What is estrogen?
Estrogen is a group of hormones that play an important role in the normal sexual and reproductive development in women. They are also called sex hormones. The woman's ovaries produce most estrogen hormones, although the adrenal glands also produce small amounts of the hormones.
In addition to regulating the menstrual cycle, estrogen affects the reproductive tract, the urinary tract, the heart and blood vessels, bones, breasts, skin, hair, mucous membranes, pelvic muscles, and the brain. Secondary sexual characteristics, such as pubic and armpit hair, also begin to grow when estrogen levels rise. Many organ systems, including the musculoskeletal and cardiovascular systems, and the brain are affected by estrogen.
Hormone replacement therapy update
To learn more about women's health, and specifically hormone replacement therapy, the National Heart, Lung, and Blood Institute of the National Institutes of Health (NIH) launched the Women's Health Initiative (WHI) in 1991. The hormone trial had two studies: the estrogen-plus-progestin (HRT) study of women with a uterus and the estrogen-alone (ERT) study of women without a uterus.
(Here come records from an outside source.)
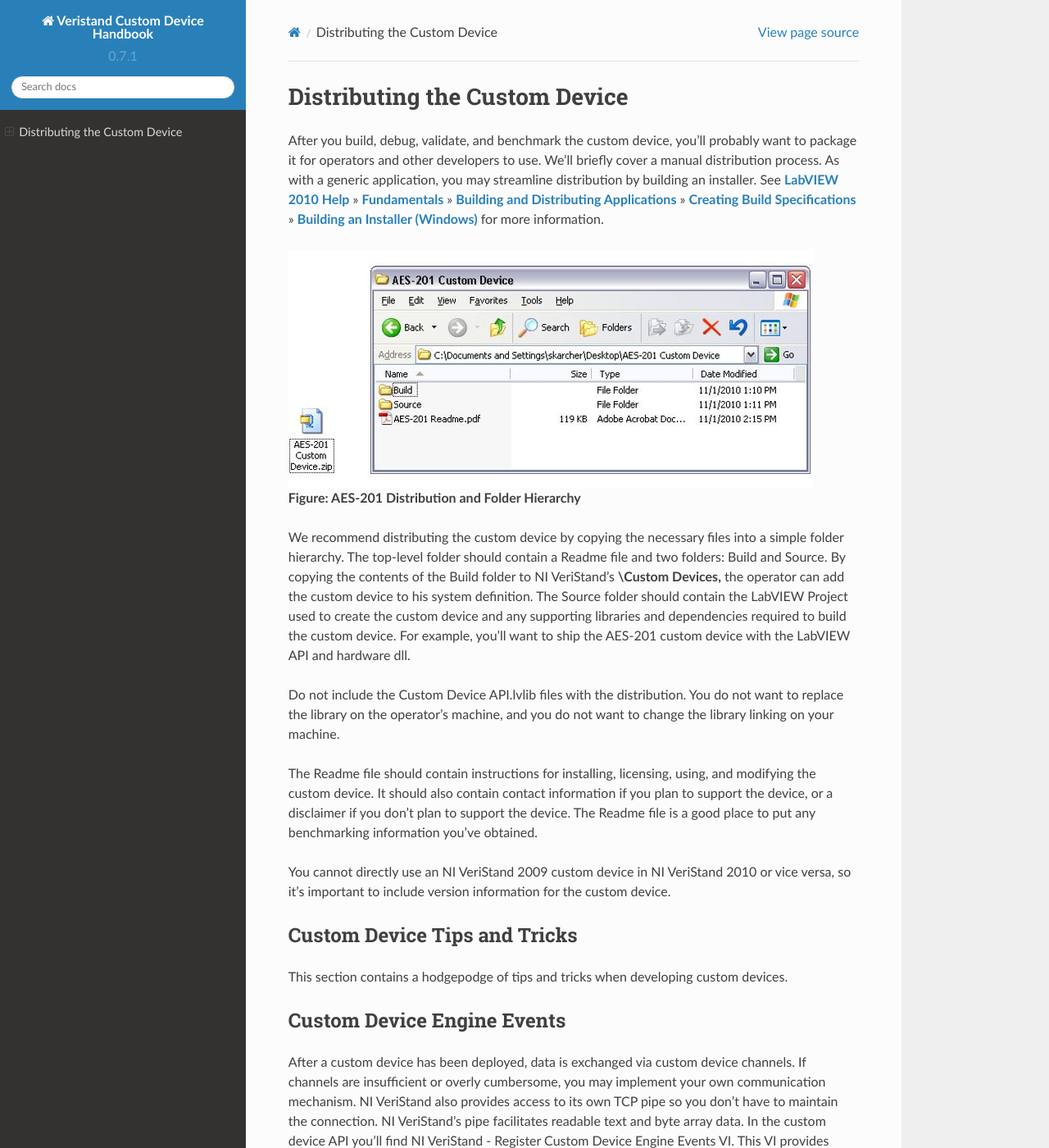
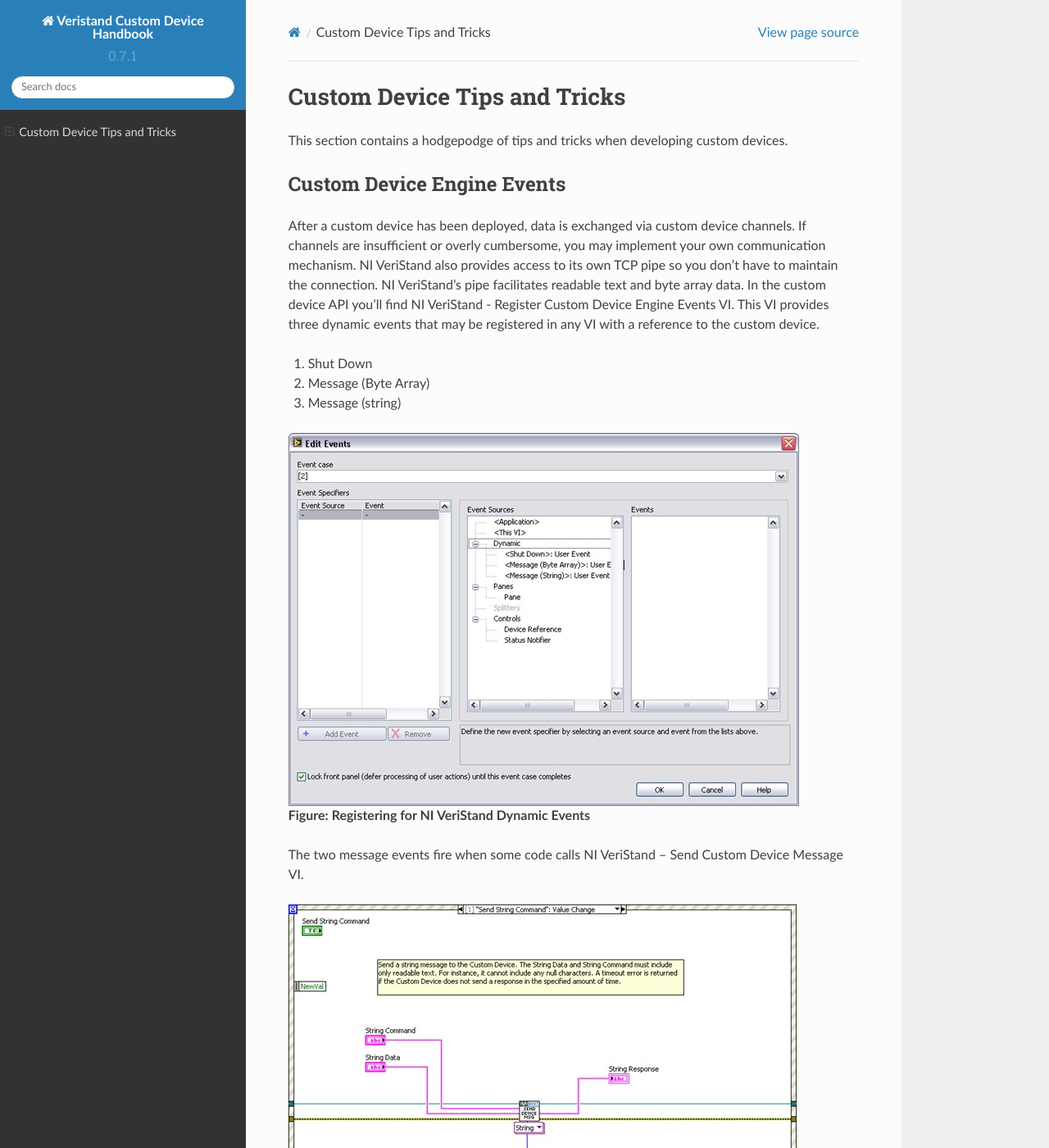
Before and after one commit to ni/niveristand-custom-device-handbook, a Sphinx documentation site: the page built from docs/Custom_Device_Tips_and_Tricks.md, in a window 1280 px wide and 1400 px high. Shown: the whole window at 82% size. Built offline with Sphinx 7.4.7 and the Read the Docs theme 2.0.0, drawn with Linux system fonts in a browser that asks for light colours.

Commit message:
small fixes

```diff
--- a/docs/Custom_Device_Tips_and_Tricks.md
+++ b/docs/Custom_Device_Tips_and_Tricks.md
@@ -1,23 +1,4 @@
-## Distributing the Custom Device
-
-After you build, debug, validate, and benchmark the custom device, you’ll probably want to package it for operators and other developers to use. We’ll briefly cover a manual distribution process. As with a generic application, you may streamline distribution by building an installer. See **[LabVIEW 2010 Help](http://zone.ni.com/reference/en-XX/help/371361G-01/)** » **[Fundamentals](http://zone.ni.com/reference/en-XX/help/371361G-01/TOC10.htm)** » **[Building and Distributing Applications](http://zone.ni.com/reference/en-XX/help/371361G-01/TOC29.htm)** » **[Creating Build Specifications](http://zone.ni.com/reference/en-XX/help/371361G-01/TOC31.htm)** » **[Building an Installer (Windows)](http://zone.ni.com/reference/en-XX/help/371361G-01/lvhowto/build_installer/)** for more information.
-
-
-
-![](images/AES-201_Distribution_and_Folder_Hierarchy.JPG)<br />
-**Figure: AES-201 Distribution and Folder Hierarchy**
-
-We recommend distributing the custom device by copying the necessary files into a simple folder hierarchy. The top-level folder should contain a Readme file and two folders: Build and Source. By copying the contents of the Build folder to NI VeriStand’s **<Common Data>\Custom Devices\,** the operator can add the custom device to his system definition.
-The Source folder should contain the LabVIEW Project used to create the custom device and any supporting libraries and dependencies required to build the custom device. For example, you’ll want to ship the AES-201 custom device with the LabVIEW API and hardware dll.
-
-Do not include the Custom Device API.lvlib files with the distribution. You do not want to
-replace the library on the operator’s machine, and you do not want to change the library linking on your machine.
-
-The Readme file should contain instructions for installing, licensing, using, and modifying the custom device. It should also contain contact information if you plan to support the device, or a disclaimer if you don’t plan to support the device. The Readme file is a good place to put any benchmarking information you’ve obtained.
-
-You cannot directly use an NI VeriStand 2009 custom device in NI VeriStand 2010 or vice versa, so it’s important to include version information for the custom device.
-
-### Custom Device Tips and Tricks
+## Custom Device Tips and Tricks
 
 This section contains a hodgepodge of tips and tricks when developing custom devices.
 
@@ -53,16 +34,14 @@
 Recall the Initialization code that generates a list of output channel references.
 
 ![](images/Obtain_block_references_to_the_output_channels.JPG)
-Instead of output channel references, obtain block references to the output channels. Modify the
-state data cluster accordingly.
+Instead of output channel references, obtain block references to the output channels. Modify the state data cluster accordingly.
 
 ![](images/auto-indexed_each_channel_data_reference.JPG)
 In the first version of the custom device, we auto-indexed each channel data reference.
 Auto indexing channel data references
 
 ![](images/Modify_the_code.JPG)
-Modify the code to write the block reference instead. Notice the channel block data references are written en-mass outside the loop rather than channel-by-channel
-within the loop.
+Modify the code to write the block reference instead. Notice the channel block data references are written en-mass outside the loop rather than channel-by-channel within the loop.
 
 ### Working with String Constants
 
```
Both studies were concluded early when the research showed that hormone replacement did not help prevent heart disease and it increased risk for some medical problems.
The FDA states that hormone therapy should not be taken to prevent heart disease.
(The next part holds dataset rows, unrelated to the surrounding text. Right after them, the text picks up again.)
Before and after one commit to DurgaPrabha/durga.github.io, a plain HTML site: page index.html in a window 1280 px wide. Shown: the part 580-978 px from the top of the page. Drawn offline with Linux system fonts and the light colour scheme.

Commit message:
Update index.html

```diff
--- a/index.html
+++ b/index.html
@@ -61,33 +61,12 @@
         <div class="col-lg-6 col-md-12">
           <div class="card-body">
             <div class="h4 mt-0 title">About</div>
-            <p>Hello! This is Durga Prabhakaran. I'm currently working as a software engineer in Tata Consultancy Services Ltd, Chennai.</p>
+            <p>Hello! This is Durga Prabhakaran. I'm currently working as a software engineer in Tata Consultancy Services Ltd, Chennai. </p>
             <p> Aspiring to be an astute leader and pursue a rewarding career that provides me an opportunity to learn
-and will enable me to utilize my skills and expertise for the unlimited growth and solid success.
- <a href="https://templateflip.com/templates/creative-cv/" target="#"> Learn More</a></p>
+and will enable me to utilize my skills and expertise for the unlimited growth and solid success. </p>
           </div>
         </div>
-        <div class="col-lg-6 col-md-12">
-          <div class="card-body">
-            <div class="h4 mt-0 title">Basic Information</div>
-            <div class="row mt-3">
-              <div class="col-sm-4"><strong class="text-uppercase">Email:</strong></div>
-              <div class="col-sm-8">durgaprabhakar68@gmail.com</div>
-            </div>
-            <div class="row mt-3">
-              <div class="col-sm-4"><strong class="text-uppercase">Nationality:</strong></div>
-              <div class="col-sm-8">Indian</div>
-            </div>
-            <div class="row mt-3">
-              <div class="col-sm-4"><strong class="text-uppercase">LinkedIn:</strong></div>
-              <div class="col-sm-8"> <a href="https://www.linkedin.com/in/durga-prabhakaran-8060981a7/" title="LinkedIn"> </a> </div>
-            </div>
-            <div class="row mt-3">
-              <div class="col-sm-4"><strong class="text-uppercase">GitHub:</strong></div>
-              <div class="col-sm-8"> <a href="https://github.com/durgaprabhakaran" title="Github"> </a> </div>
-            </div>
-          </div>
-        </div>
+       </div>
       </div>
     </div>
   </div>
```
These products are approved therapies for relief from moderate to severe hot flashes and symptoms of vulvar and vaginal atrophy. Although hormone therapy may be effective for the prevention of postmenopausal osteoporosis, it should only be considered for women at significant risk of osteoporosis who cannot take non-estrogen medications. The FDA recommends that hormone therapy be used at the lowest doses for the shortest duration needed to achieve treatment goals. Postmenopausal women who use or are considering using hormone therapy should discuss the possible benefits and risks to them with their health care provider.
The National Heart, Lung, and Blood Institute offers the following suggestions for women who are deciding whether or not to use postmenopausal hormone therapy:
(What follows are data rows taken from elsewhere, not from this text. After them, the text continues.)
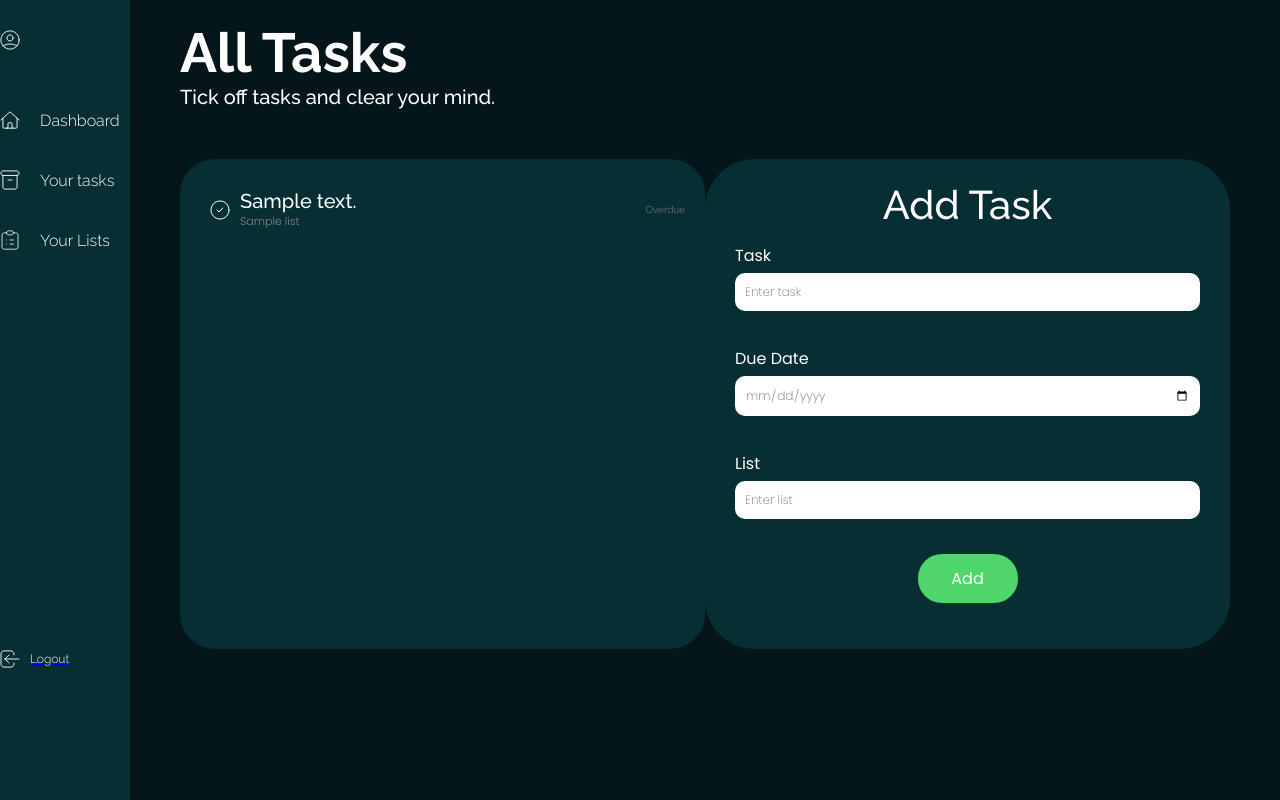
After one commit to bilalelkhouly/Taskly, a Flask app: page /tasks in a window 1280 px wide. The commit adds this page. Run offline with Flask 3, Linux system fonts and the light colour scheme; a user stored in the database is signed in; tables that the repository leaves empty hold one stand-in row (values such as "Sample post"); some libraries are stand-ins or nearby versions.

Commit message:
completed html and css styling for All Tasks page.

```diff
--- a/main.py
+++ b/main.py
@@ -182,8 +182,15 @@ def add_task():
             )
         db.session.add(new_task)
         db.session.commit()
-        return redirect(url_for('dashboard'))
-    return render_template('tasks.html')
+        return redirect(url_for('all_tasks'))
+    return redirect(url_for('all_tasks'))
+
+
+@app.route("/tasks")
+def all_tasks():
+    form = TaskForm()
+    sorted_tasks = sorted(current_user.tasks, key=lambda task: task.due_date)
+    return render_template('tasks.html', form=form, tasks=sorted_tasks, today=today, tomorrow=tomorrow)
 
 
 @app.route('/logout')
--- a/static/css/main_styles.css
+++ b/static/css/main_styles.css
@@ -113,23 +113,23 @@ body {
     max-width: 390px;
 }
 
-.welcome {
+.page-header {
     color: #FFF;
     font-family: 'Raleway', sans-serif;
 }
 
-.welcome h1 {
+.page-header h1 {
     font-size: 55px;
     font-weight: 100;
     margin-top: 20px;
     margin-bottom: 0;
 }
 
-.welcome h1 span {
+.page-header h1 span {
     font-weight: 700;
 }
 
-.welcome h2 {
+.page-header h2 {
     margin: 0;
     font-size: 20px;
     font-weight: 500;
@@ -326,7 +326,7 @@ body {
 .form-group {
     display: flex;
     flex-direction: column;
-    margin: 10px 30px 0 30px;
+    margin: 0 30px 10px 30px;
     padding-bottom: 10px;
     gap: 5px;
 }
@@ -379,3 +379,101 @@ body {
 .btn.btn-submit {
     background-color: #4FD66D;
 }
+
+/* Tasks Page */
+
+.dashboard-wrapper.tasks {
+    padding: 0px 50px;
+    flex-direction: column;
+    align-items: flex-start;
+}
+
+.page-header.all-tasks h1 {
+    font-weight: 700;
+}
+
+.tasks-wrapper {
+    display: flex;
+    margin: 50px 0;
+    justify-content: space-between;
+    align-items: flex-start;
+    width: 100%;
+}
+
+.rounded-frame.all-tasks {
+    width: 525px;
+    height: 490px;
+    overflow-y: auto;
+}
+
+.all-tasks-list-item {
+    display: flex;
+    justify-content: space-between;
+    align-items: center;
+    margin-bottom: 15px;
+}
+
+.task-item-container {
+    display: flex;
+    align-items: center;
+    gap: 10px;
+    align-self: stretch;
+}
+
+.clickable-icon {
+    cursor: pointer;
+}
+
+.task-text-container {
+    display: flex;
+    flex-direction: column;
+    align-items: flex-start;
+}
+
+.task-text-container h3 {
+    color: #FFF;
+    font-family: 'Raleway', sans-serif;
+    font-size: 20px;
+    font-weight: 500;
+    margin: 0;
+}
+
+.task-text-container p {
+    color: #838789;
+    font-family: 'Poppins', sans-serif;
+    font-size: 11px;
+    font-weight: 300;
+    margin: 0;
+}
+
+
+.form-popup.all-tasks-page {
+    display: flex;
+    position: static;
+    transform: none;
+    top: auto;
+    left: auto;
+    width: 525px;
+    height: 490px;
+}
+
+.form-container.all-tasks-page {
+    background-color: var(--sidebar-color);
+}
+
+.form-container.all-tasks-page label {
+    font-size: 16px;
+}
+
+.form-group.all-tasks-page {
+    margin: 0 30px 25px 30px;
+}
+
+.add-task-btn.all-tasks-page {
+    justify-content: center;
+}
+
+.btn.btn-submit.all-tasks-page {
+    padding: 12px 32px;
+    font-size: 16px;
+}
--- a/static/js/scripts.js
+++ b/static/js/scripts.js
@@ -1,4 +1,3 @@
-
 function openForm() {
     document.getElementById("myForm").style.display = "flex"
     document.getElementById("myWrapper").style.filter = "blur(4px)"
@@ -8,3 +7,17 @@
     document.getElementById("myForm").style.display = "none"
     document.getElementById("myWrapper").style.filter = "none"
 }
+
+document.addEventListener('DOMContentLoaded', function() {
+    var icons = document.querySelectorAll('.clickable-icon');
+    icons.forEach(function(icon) {
+        icon.addEventListener('click', function() {
+            var path = this.querySelector('path');
+            if (path.style.stroke === 'green') {
+                path.style.stroke = 'white';
+            } else {
+                path.style.stroke = 'green';
+            }
+        });
+    });
+});
--- a/templates/sidebar.html
+++ b/templates/sidebar.html
@@ -36,7 +36,7 @@
                         <img src="../static/assets/all-tasks.svg" alt="box icon" class="sidebar-icon">
                     </div>
                     <div>
-                        <a href="{{ url_for('dashboard') }}">Your tasks</a>
+                        <a href="{{ url_for('all_tasks') }}">Your tasks</a>
                     </div>
                 </div>
             </li>
--- /dev/null
+++ b/templates/tasks.html
@@ -0,0 +1,81 @@
+<head>
+    <title>Tasks</title>
+</head>
+<body>
+<div class="wrapper">
+    {% include 'sidebar.html' %}
+    <div class="dashboard-wrapper tasks">
+        <div class="page-header all-tasks">
+            <h1>All Tasks</h1>
+            <h2>Tick off tasks and clear your mind.</h2>
+        </div>
+
+        <div class="tasks-wrapper">
+            <div class="rounded-frame all-tasks">
+                <ul>
+                    {% for task in tasks %}
+                        <li class="all-tasks-list-item">
+                            <div class="task-item-container">
+                                <svg class="clickable-icon" xmlns="http://www.w3.org/2000/svg" width="20" height="20"
+                                     viewBox="0 0 20 20"
+                                     fill="none">
+                                    <path d="M7 10L9 12L13 8M19 10C19 11.1819 18.7672 12.3522 18.3149 13.4442C17.8626 14.5361 17.1997 15.5282 16.364 16.364C15.5282 17.1997 14.5361 17.8626 13.4442 18.3149C12.3522 18.7672 11.1819 19 10 19C8.8181 19 7.64778 18.7672 6.55585 18.3149C5.46392 17.8626 4.47177 17.1997 3.63604 16.364C2.80031 15.5282 2.13738 14.5361 1.68508 13.4442C1.23279 12.3522 1 11.1819 1 10C1 7.61305 1.94821 5.32387 3.63604 3.63604C5.32387 1.94821 7.61305 1 10 1C12.3869 1 14.6761 1.94821 16.364 3.63604C18.0518 5.32387 19 7.61305 19 10Z"
+                                          stroke="white" stroke-linecap="round" stroke-linejoin="round"/>
+                                </svg>
+
+                                <div class="task-text-container">
+                                    <h3>{{ task.text }}</h3>
+                                    <p>{{ task.list.list_title }}</p>
+                                </div>
+                            </div>
+                            <p class="due-date">
+                                {% if task.due_date < today %}
+                                    Overdue
+                                {% elif task.due_date == today %}
+                                    Due today
+                                {% elif task.due_date == tomorrow %}
+                                    Due tomorrow
+                                {% else %}
+                                    Due {{ task.due_date.strftime('%Y-%m-%d') }}
+                                {% endif %}
+                            </p>
+                        </li>
+                    {% endfor %}
+                </ul>
+            </div>
+
+            <div class="form-popup all-tasks-page" id="myForm">
+                <form action="{{ url_for('add_task') }}" class="form-container all-tasks-page" method="post">
+                    <h1>Add Task</h1>
+                    {{ form.hidden_tag() }}
+
+                    <!-- Task Text Field -->
+                    <div class="form-group all-tasks-page">
+                        {{ form.task_text.label }}
+                        {{ form.task_text(class="form-control") }}
+                    </div>
+
+                    <!-- Due Date Field -->
+                    <div class="form-group all-tasks-page">
+                        {{ form.due_date.label }}
+                        {{ form.due_date(class="form-control") }}
+                    </div>
+
+                    <!-- Task List Field -->
+                    <div class="form-group all-tasks-page">
+                        {{ form.task_list.label }}
+                        {{ form.task_list(class="form-control") }}
+                    </div>
+
+                    <div class="add-task-btn all-tasks-page">
+                        {{ form.submit(class="btn btn-submit all-tasks-page") }}
+                    </div>
+                </form>
+            </div>
+        </div>
+
+    </div>
+</div>
+<script src="../static/js/scripts.js"></script>
+</body>
+</html>
```
Also changed, not shown: templates/dashboard.html (+3 -7 lines). Lines whose indentation alone changed are shown as unchanged.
Because the study involved healthy women, only a small number of them had either a negative or positive effect from estrogen plus progestin therapy. The percentages describe what would happen to a whole population—not to an individual woman. In the estrogen plus progestin therapy study the increase risk of breast cancer was eight additional cases for every 10,000 women over one year; there was a 24 percent increase overall.
The most important thing a woman can do in deciding to continue hormone replacement therapy is discuss the current research with her health care provider and health care team.
Women need to be aware that taking a combined progesterone and estrogen regimen or estrogen alone is no longer recommended to prevent heart disease. A woman should discuss other alternatives of protecting the heart with her health care provider.
Women should discuss with their health care providers the value of taking combined progesterone and estrogen replacement therapy or estrogen to prevent osteoporosis. There may be alternative treatments based on a woman's unique health profile.
Always consult your health care provider for more information.